Repeat the data word for word, excluding every picture.

*Exercise data*:
|---|
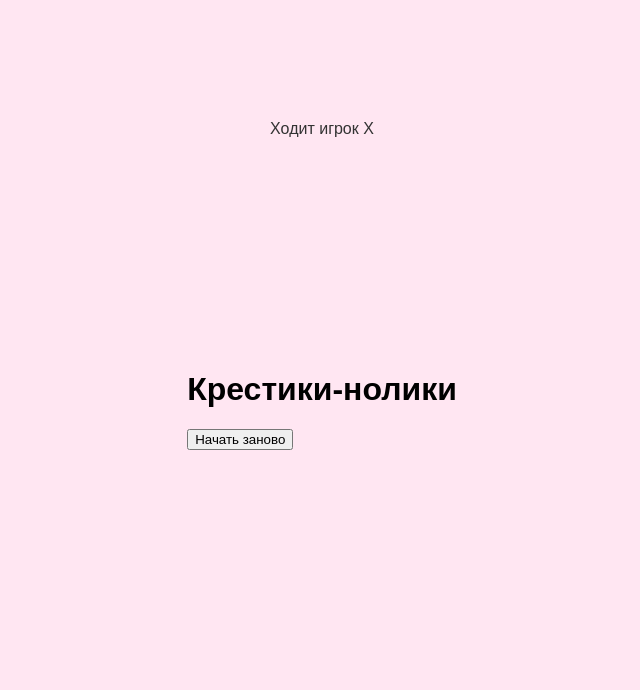
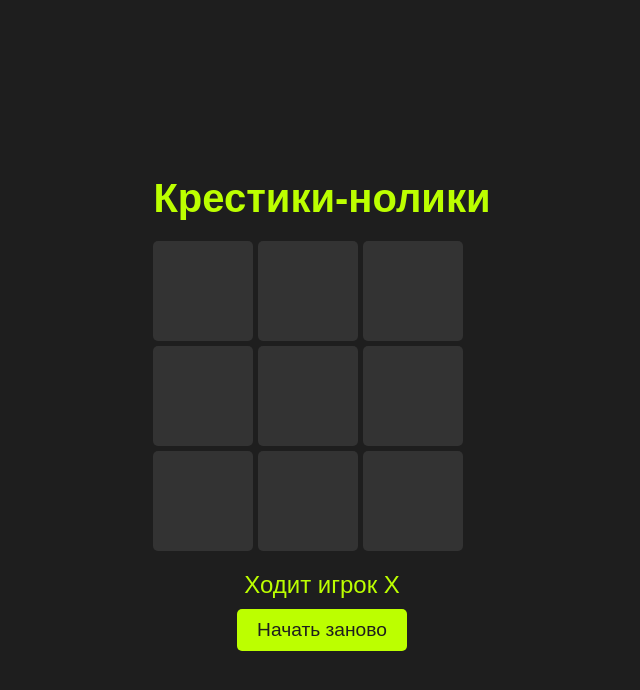
Before and after one commit to SvAyToSlAv7/MiniApp, a plain HTML site: page index.html in a window 1280 px wide. Shown: the whole page, without its empty margins (318-958 px from the left). Drawn offline with Linux system fonts and the light colour scheme.

Commit message:
Update style.css

```diff
--- a/style.css
+++ b/style.css
@@ -1,58 +1,72 @@
 body {
-    background-color: #ffe6f2; /* Нежный розовый фон */
-    font-family: 'Arial', sans-serif;
+    font-family: sans-serif;
+    background-color: #1e1e1e; /* Темно-серый фон */
+    color: #bcff00; /* Ярко-зеленый текст */
     display: flex;
     justify-content: center;
     align-items: center;
     min-height: 100vh;
     margin: 0;
-    overflow: hidden; /* Предотвращает появление полос прокрутки */
 }
 
-.valentine-card {
-    position: relative;
-    width: 300px;
-    height: 400px;
-    background-color: #fff; /* Белый фон карточки */
-    border-radius: 10px;
-    box-shadow: 0 5px 20px rgba(0, 0, 0, 0.2);
-    overflow: hidden;
+.container {
+    text-align: center;
 }
 
-.heart {
-    position: absolute;
-    top: -50px;
-    left: 50%;
-    transform: translateX(-50%);
-    width: 150px;
-    height: 150px;
-    background-color: #ff4d4d; /* Красный цвет сердца */
-    clip-path: path('M50 20 L10 70 L40 70 L0 25 Q0 0 50 20 Z');
-    animation: heartbeat 1.5s infinite;
+h1 {
+    margin-bottom: 20px;
+    font-size: 2.5em;
 }
 
-@keyframes heartbeat {
-    0% { transform: translateX(-50%) scale(1); }
-    50% { transform: translateX(-50%) scale(1.1); }
-    100% { transform: translateX(-50%) scale(1); }
+.board {
+    display: grid;
+    grid-template-columns: repeat(3, 100px);
+    grid-gap: 5px;
+    margin-bottom: 20px;
+}
+
+.cell {
+    width: 100px;
+    height: 100px;
+    background-color: #333; /* Более темный серый для ячеек */
+    color: #bcff00;
+    font-size: 3em;
+    display: flex;
+    justify-content: center;
+    align-items: center;
+    cursor: pointer;
+    border-radius: 5px;
+}
+
+.cell:hover {
+    background-color: #444; /* Подсветка ячейки при наведении */
 }
 
 .message {
-    position: absolute;
-    top: 120px;
-    left: 20px;
-    right: 20px;
-    text-align: center;
-    color: #333;
+    font-size: 1.5em;
+    margin-bottom: 10px;
 }
 
-.message h1 {
-    font-size: 2em;
-    margin-bottom: 10px;
-    color: #ff4d4d; /* Красный цвет заголовка */
+button {
+    background-color: #bcff00; /* Зеленая кнопка */
+    color: #1e1e1e;
+    border: none;
+    padding: 10px 20px;
+    font-size: 1.2em;
+    cursor: pointer;
+    border-radius: 5px;
+    transition: background-color 0.3s; /* Плавный переход цвета */
 }
 
-.message p {
-    font-size: 1.2em;
-    line-height: 1.4;
+button:hover {
+    background-color: #aaff00; /* Более светлый зеленый при наведении */
 }
+
+/* Стили для X и O */
+.x-style {
+    color: #64dd17; /* Более яркий зеленый для X */
+}
+
+.o-style {
+    color: #aeea00; /* Более светлый зеленый для O */
+}
```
|---|
*Task solution*:
Before and after one commit to SvAyToSlAv7/MiniApp, a plain HTML site: page index.html in a window 1280 px wide. Shown: the whole page, without its empty margins (318-958 px from the left). Drawn offline with Linux system fonts and the light colour scheme.

Commit message:
Update style.css

```diff
--- a/style.css
+++ b/style.css
@@ -1,58 +1,72 @@
 body {
-    background-color: #ffe6f2; /* Нежный розовый фон */
-    font-family: 'Arial', sans-serif;
+    font-family: sans-serif;
+    background-color: #1e1e1e; /* Темно-серый фон */
+    color: #bcff00; /* Ярко-зеленый текст */
     display: flex;
     justify-content: center;
     align-items: center;
     min-height: 100vh;
     margin: 0;
-    overflow: hidden; /* Предотвращает появление полос прокрутки */
 }
 
-.valentine-card {
-    position: relative;
-    width: 300px;
-    height: 400px;
-    background-color: #fff; /* Белый фон карточки */
-    border-radius: 10px;
-    box-shadow: 0 5px 20px rgba(0, 0, 0, 0.2);
-    overflow: hidden;
+.container {
+    text-align: center;
 }
 
-.heart {
-    position: absolute;
-    top: -50px;
-    left: 50%;
-    transform: translateX(-50%);
-    width: 150px;
-    height: 150px;
-    background-color: #ff4d4d; /* Красный цвет сердца */
-    clip-path: path('M50 20 L10 70 L40 70 L0 25 Q0 0 50 20 Z');
-    animation: heartbeat 1.5s infinite;
+h1 {
+    margin-bottom: 20px;
+    font-size: 2.5em;
 }
 
-@keyframes heartbeat {
-    0% { transform: translateX(-50%) scale(1); }
-    50% { transform: translateX(-50%) scale(1.1); }
-    100% { transform: translateX(-50%) scale(1); }
+.board {
+    display: grid;
+    grid-template-columns: repeat(3, 100px);
+    grid-gap: 5px;
+    margin-bottom: 20px;
+}
+
+.cell {
+    width: 100px;
+    height: 100px;
+    background-color: #333; /* Более темный серый для ячеек */
+    color: #bcff00;
+    font-size: 3em;
+    display: flex;
+    justify-content: center;
+    align-items: center;
+    cursor: pointer;
+    border-radius: 5px;
+}
+
+.cell:hover {
+    background-color: #444; /* Подсветка ячейки при наведении */
 }
 
 .message {
-    position: absolute;
-    top: 120px;
-    left: 20px;
-    right: 20px;
-    text-align: center;
-    color: #333;
+    font-size: 1.5em;
+    margin-bottom: 10px;
 }
 
-.message h1 {
-    font-size: 2em;
-    margin-bottom: 10px;
-    color: #ff4d4d; /* Красный цвет заголовка */
+button {
+    background-color: #bcff00; /* Зеленая кнопка */
+    color: #1e1e1e;
+    border: none;
+    padding: 10px 20px;
+    font-size: 1.2em;
+    cursor: pointer;
+    border-radius: 5px;
+    transition: background-color 0.3s; /* Плавный переход цвета */
 }
 
-.message p {
-    font-size: 1.2em;
-    line-height: 1.4;
+button:hover {
+    background-color: #aaff00; /* Более светлый зеленый при наведении */
 }
+
+/* Стили для X и O */
+.x-style {
+    color: #64dd17; /* Более яркий зеленый для X */
+}
+
+.o-style {
+    color: #aeea00; /* Более светлый зеленый для O */
+}
```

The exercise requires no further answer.